Image 4, captured on 23 July 2014, depicts what are probably six Russian 153mm 2S19 self-propelled guns located in Russia near Kuybyshevo. This site is situated 4 miles, or 6.5 kilometres, south of the Ukraine border, near the village of Chervonyi Zhovten. The guns are pointed north, directly towards Ukrainian territory (see North indicator on image). See image 5 for an overview of where these guns are situated in relation to Ukrainian territory.
Image 5 shows a wider overview including the position of the self-propelled guns from image 4. Note the North indicator on this image, and remember that the guns are orientated in this location. It is clear that from this location, it would be impossible NOT to fire into Ukrainian territory. This is clearly NOT an exercise; these guns are being used to support separatist forces operating in the territory of Ukraine.

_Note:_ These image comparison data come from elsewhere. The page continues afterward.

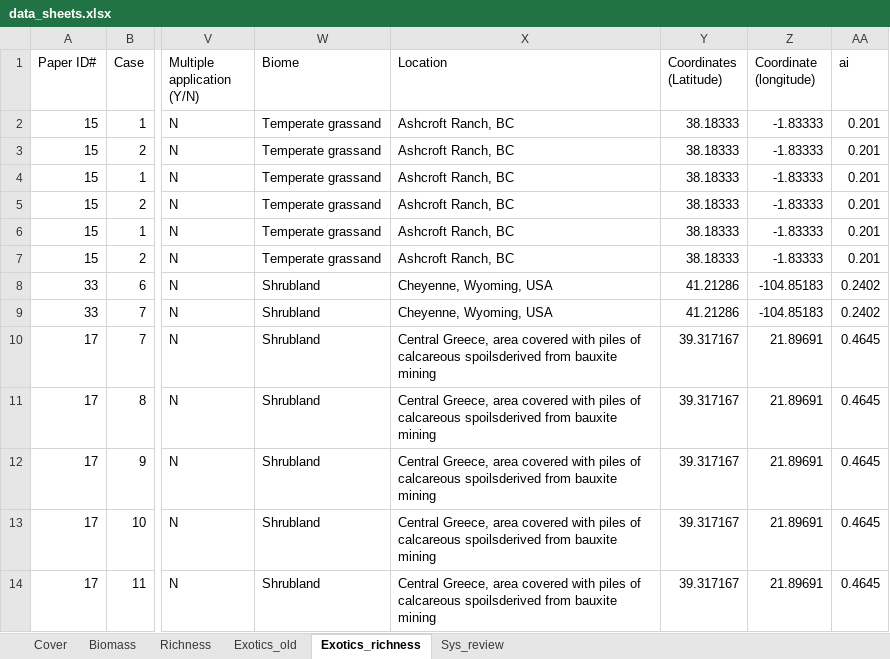
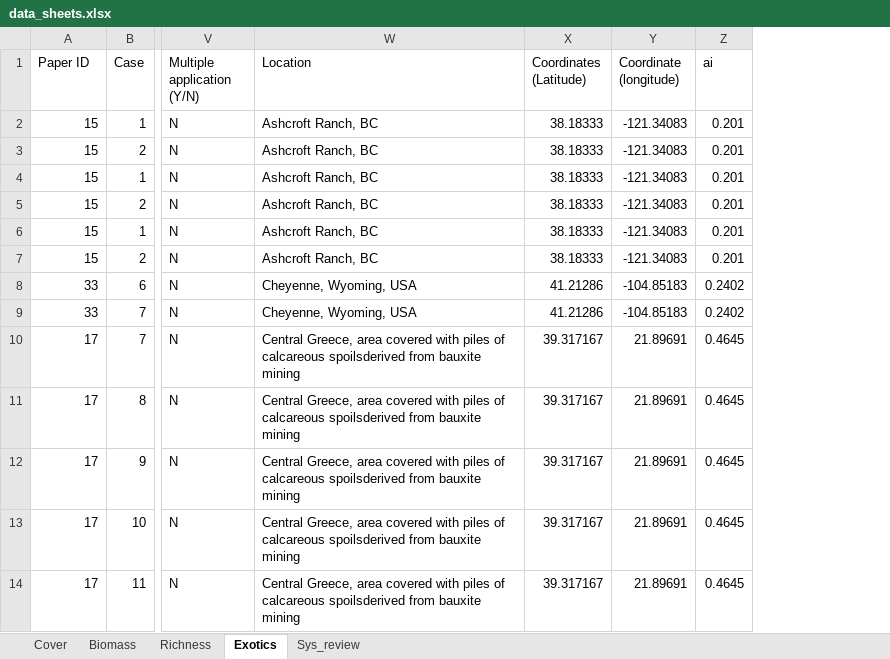
Before and after one commit to ploughel/Grassland-restoration-with-biosolids, an Excel workbook: data_sheets.xlsx, sheet Exotics, drawn as a sheet; only a part is shown, gaps mark what is left out; values as stored, in another font and other column widths than the file's, no borders; removed rows and columns are numbered as before the commit, all else as after; the diff names each change by its address in the sheet, - before the commit and + after, or states it on an @@ line.

Commit message:
Update data_sheets.xlsx

```diff
--- a/data_sheets.xlsx (sheet Exotics)
+++ b/data_sheets.xlsx (sheet Exotics)
-sheet tab: Exotics_richness
+sheet tab: Exotics
-sheet tab: Exotics_old
-column W (Biome), rows 2-14: Temperate grassand | Temperate grassand | Temperate grassand | Temperate grassand | Temperate grassand | Temperate grassand | Shrubland | Shrubland | Shrubland | Shrubland | Shrubland | Shrubland | Shrubland
-A1: Paper ID#
+A1: Paper ID
-Y2:Y7 (Coordinate (longitude)): -1.83333
+Y2:Y7 (Coordinate (longitude)): -121.34083
```
Also changed, not shown: sheet Richness, sheet Cover, sheet Biomass.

The United States’ goal throughout the crisis in Ukraine has been to support a democratic Ukraine that is stable, unified, secure both politically and economically, and able to determine its own future. Therefore, we support ongoing dialogue among the foreign ministers from Ukraine, Germany, France, and Russia to work toward a sustainable ceasefire by all parties in the Luhansk and Donetsk regions in eastern Ukraine that would build toward a lasting peace. We should emphasize, however, that our ultimate goal is not just a temporary halt to violence. We want Russia to stop destabilizing Ukraine and occupying Crimea, a part of Ukraine’s territory, and allow all of the people of Ukraine to come together to make their own decisions about their country’s future through a democratic political process.

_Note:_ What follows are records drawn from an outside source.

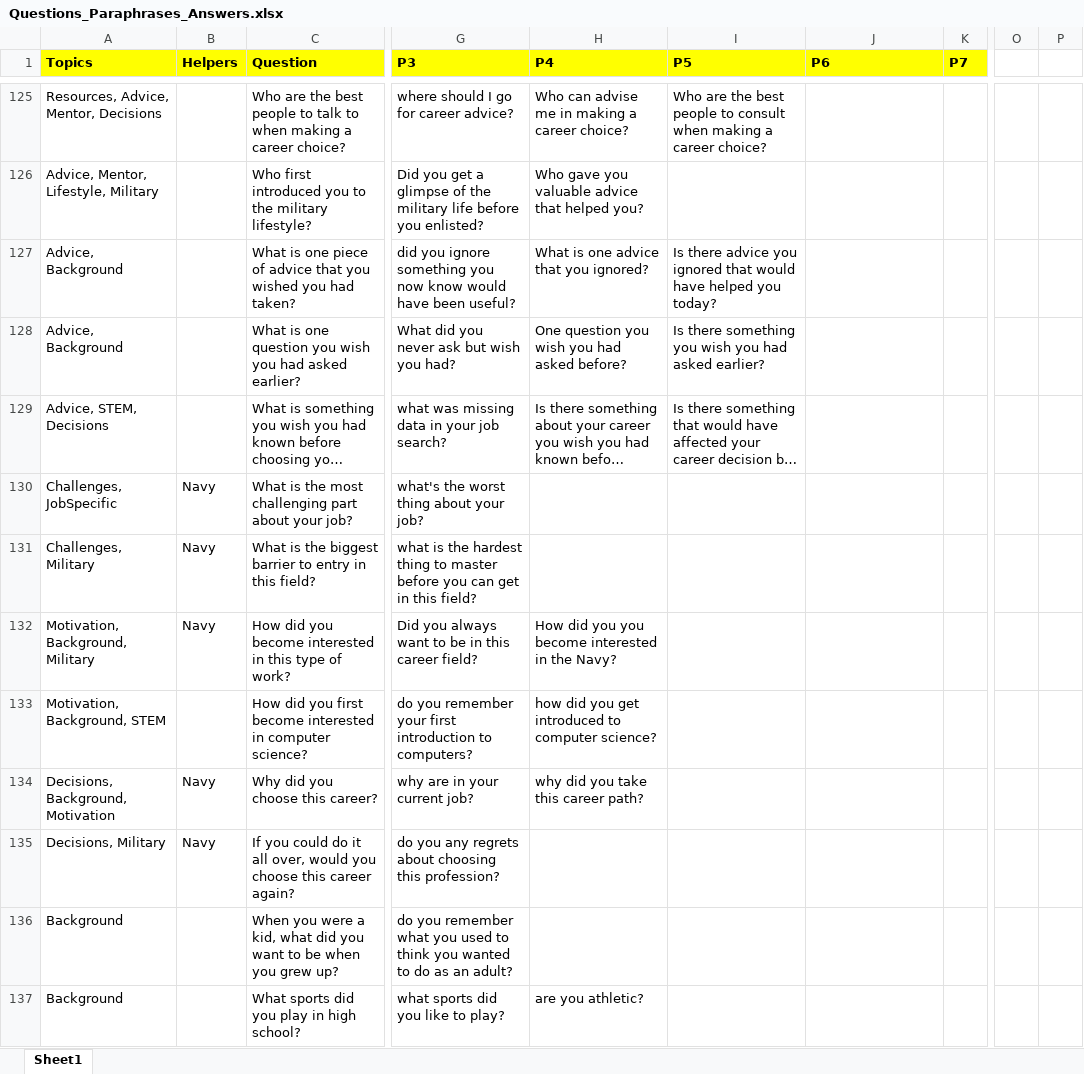
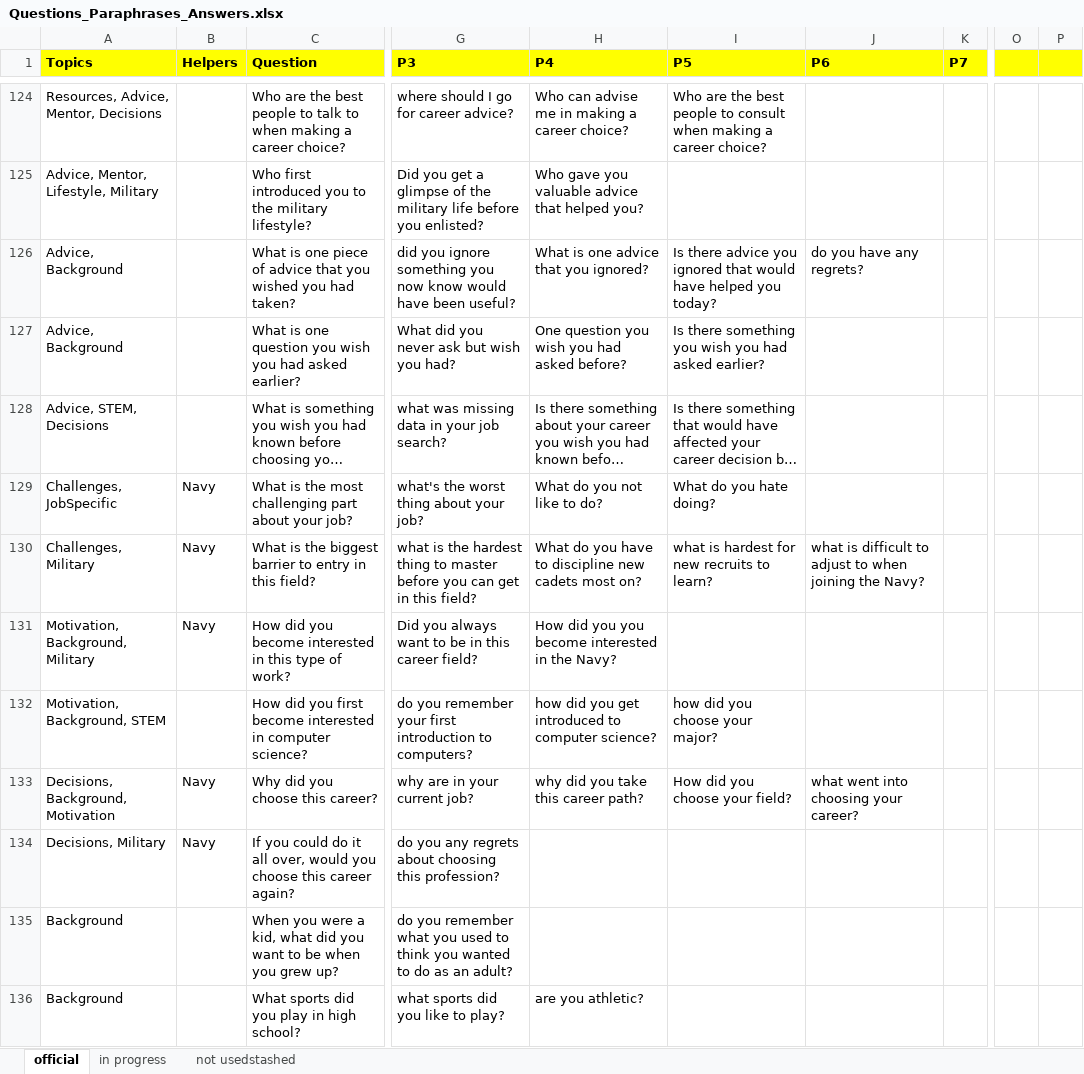
Before and after one commit to ICTLearningSciences/org-pal3-mentorpal, an Excel workbook: data/Questions_Paraphrases_Answers.xlsx, sheet official, drawn as a sheet; only a part is shown, gaps mark what is left out; long unchanged cells end in …; values as stored, in another font and other column widths than the file's, no borders; charts and pictures not drawn; addresses are those after the commit; the diff covers the shown part only; the diff names each change by its address in the sheet, - before the commit and + after, or states it on an @@ line.

Commit message:
updated with 6th session questions

```diff
--- a/data/Questions_Paraphrases_Answers.xlsx (sheet official)
+++ b/data/Questions_Paraphrases_Answers.xlsx (sheet official)
-sheet tab: Sheet1
+sheet tab: official
+sheet tab: in progress
+sheet tab: not usedstashed
-O1:P1 fill: none
+O1:P1 fill: #FFFF00
-J126 (P6): (empty)
+J126 (P6): do you have any regrets?
-H129 (P4): (empty)
+H129 (P4): What do you not like to do?
-I129 (P5): (empty)
+I129 (P5): What do you hate doing?
-H130 (P4): (empty)
+H130 (P4): What do you have to discipline new cadets most on?
-I130 (P5): (empty)
+I130 (P5): what is hardest for new recruits to learn?
-J130 (P6): (empty)
+J130 (P6): what is difficult to adjust to when joining the Navy?
-I132 (P5): (empty)
+I132 (P5): how did you choose your major?
-I133 (P5): (empty)
+I133 (P5): How did you choose your field?
-J133 (P6): (empty)
+J133 (P6): what went into choosing your career?
```
Also changed, not shown: 35 added rows, 4 removed rows and 83 edited cells elsewhere in this sheet, charts or pictures.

Ukrainian President Poroshenko has proposed a detailed peace plan that includes a promise of amnesty for separatists who laid down their arms voluntarily, and who are not guilty of capital crimes, decentralization of powers within Ukraine, and protection of the Russian language. He also implemented a unilateral ten-day ceasefire on June 20 to create room for a political solution, which unfortunately was not reciprocated by the separatists and their Russian backers.
While Russia says it seeks peace, its actions do not match its rhetoric. We have no evidence that Russia’s support for the separatists has ceased. In fact, we assess that Russia continues to provide them with heavy weapons, other military equipment and financing, and continues to allow militants to enter Ukraine freely. Russia denies this, just as it denied its forces were involved in Crimea — until after the fact. Russia has refused to call for the separatists to lay down their arms, and continues to mass its troops along the Ukrainian border. Many self-proclaimed “leaders” of the separatists hail from Russia and have ties to the Russian government. This all paints a telling picture of Russia’s continued policy of destabilization in eastern Ukraine.
Here are the facts:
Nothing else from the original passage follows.